Monday, September 21, 2009

hit by operator precedence and right associativity

While studying a bug, I wrote the following test program :

use strict;
use warnings;
use Data::Dumper;
my $bool = 1;
my %h;
$bool ? $h{true} = 't' : $h{false} = 'f';
print Dumper(\%h);

The ternary expression starting with $bool was supposed to be a concise way to write a conditional, but the result was a disaster. Can you guess the output ?

Here it is : $VAR1 = { 'true' => 'f' };

This really seems totally insane : something is assigned to the 'true' slot of the hash, but the value comes from what was supposed to be in the 'false' slot !

OK, the ternary expression above is wrong, because the '?:' operator has higher precedence than '=', so one should really write

$bool ? ($h{true} = 't') : ($h{false} = 'f');

But how comes that perl issues no error, no warning, and happily produces a very strange result ? It seems that both sides of the conditional are executed simultaneously, and collapse in a mysterious way.

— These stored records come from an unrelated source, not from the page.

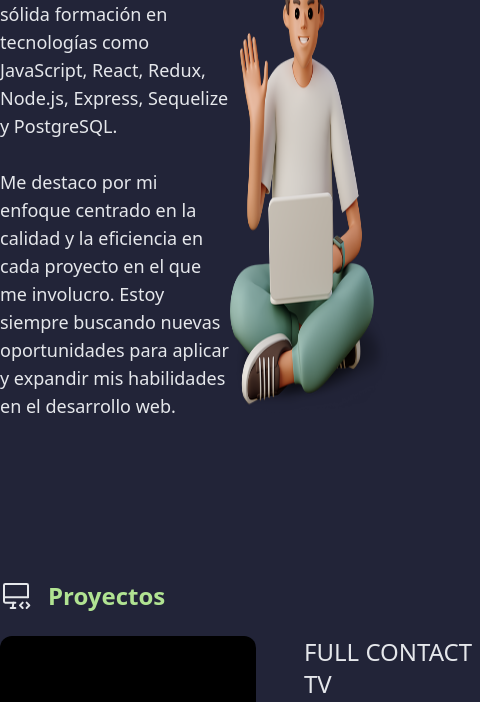
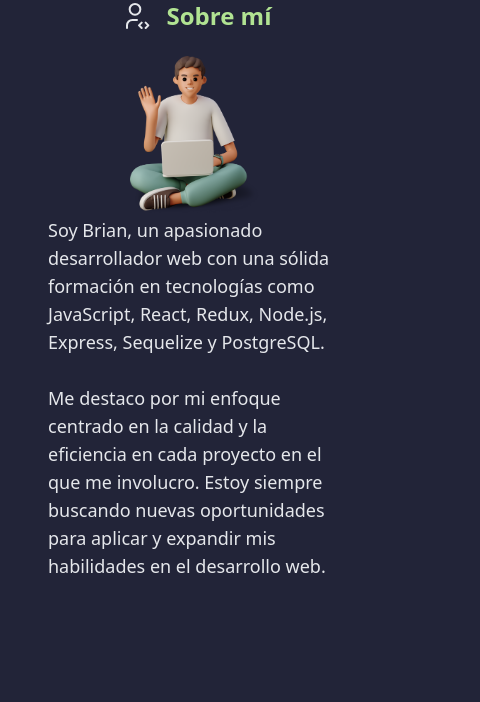
Before and after one commit to BMPaiba/portfolio, an Astro site: page / in a window 390 px wide. Shown: the part 738-1440 px from the top of the page, 480 px wide, since content can reach past the window. Built offline with nearby package versions, Linux system fonts and the light colour scheme; Astro itself is replaced by a stand-in of ours.

Commit message:
ajustes responsivos

```diff
--- a/src/components/About.astro
+++ b/src/components/About.astro
@@ -3,12 +3,14 @@ import { People } from "./icons";
 ---
 
 <section>
-  <div class="flex items-center gap-4 pb-6">
+  <div class="flex items-center max-md:justify-center gap-4 pb-6">
     <People />
     <h2 class="text-Green text-2xl md:text-3xl font-bold">Sobre mí</h2>
   </div>
-  <div class="flex justify-between">
-    <p class="md:max-w-lg text-lg">
+  <div
+    class="flex flex-wrap-reverse max-md:justify-center md:flex-nowrap justify-between"
+  >
+    <p class="md:max-w-xl text-lg">
       Soy Brian, un apasionado desarrollador web con una sólida formación en
       tecnologías como JavaScript, React, Redux, Node.js, Express, Sequelize y
       PostgreSQL.<br /><br />
@@ -16,6 +18,6 @@ import { People } from "./icons";
       en el que me involucro. Estoy siempre buscando nuevas oportunidades para aplicar
       y expandir mis habilidades en el desarrollo web.
     </p>
-    <img src="assets/foto-brian.png" alt="" class="w-40" />
+    <img src="assets/foto-brian.png" alt="" class="max-md:h-40 md:w-40" />
   </div>
 </section>
--- a/src/components/Card.astro
+++ b/src/components/Card.astro
@@ -6,7 +6,7 @@ import BadgeTailwind from "./BadgeTailwind.astro";
 ---
 
 <section>
-  <div class="flex gap-12">
+  <div class="flex gap-12 max-md:flex-col max-md:items-center">
     <slot name="image" />
 
     <div class="flex flex-col">
--- a/src/layouts/Layout.astro
+++ b/src/layouts/Layout.astro
@@ -19,7 +19,9 @@ const { title } = Astro.props;
     <meta name="generator" content={Astro.generator} />
     <title>{title}</title>
   </head>
-  <body class="text-gray-200 dark:text-white max-w-7xl flex mx-auto">
+  <body
+    class="text-gray-200 dark:text-white max-w-7xl max-lg:px-12 flex mx-auto"
+  >
     <Header />
     <slot />
   </body>
```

I tried running the script through B::Deparse to understand how it was parsed, but the output was exactly like the original source, so it really seems to be legal Perl !

It really took me a while until the 'aha' moment that made me realize that because of right-associativity, and because conditional expressions can be lvalues, and because "Unlike in C, the scalar assignment operator produces a valid lvalue" (perlop dixit), this was parsed as

($bool ? ($h{true} = 't') : $h{false}) = 'f';

So the $bool test chooses an lvalue between $h{true} and $h{false}, and it doesn't matter that this lvalue is first assigned a 't', because later the main assignment puts a 'f' into it.

Obvious, isn't it ?


  1. Well, yes, it is obvious if you know the precedence levels. The biggest problem here is that you are abusing the conditional operator. The conditional operator is there so we can factor out common parts of and if and else statement:

    if ($bool) {
        print "this is true\n";
    } else {
        print "this is false\n";

    can be factored into

    print "this is", $bool ? "true" : "false", "\n";

    But your code has no portion that can be factored. It should be an if statement instead.

    You don't tend to be bitten when you are using it the right way. For instance, you may be tempted to write broken code like:

    print "this is ", $bool ? $save = "true" : $save = $false, "\n";

    which exhibits the same behavior as your example, but if you look closely you see that the code is not fully factored:

    print "this is ", $save = $bool ? "true" : "false", "\n";

    A similar thing occurs for

    print "this is ", $bool ? $x = $bool : $y = $bool, "\n"

    which can be properly factored into

    print "this is ", $bool ? $x : $y = $bool, "\n"

    You are also using the conditional statement outside of an expression, which is a sure sign you really want an if statement. If your only goal is to avoid typing if () {} else {} (i.e. you don't care about readability), you can always just use and and or:

    $bool and $h{true} = 't' or $h{false} = 'f';

  2. B::Deparse would have helped you more if you'd given it the -p "add more parentheses" parameter. It makes things like this this clear.

    perl -MO=Deparse,-p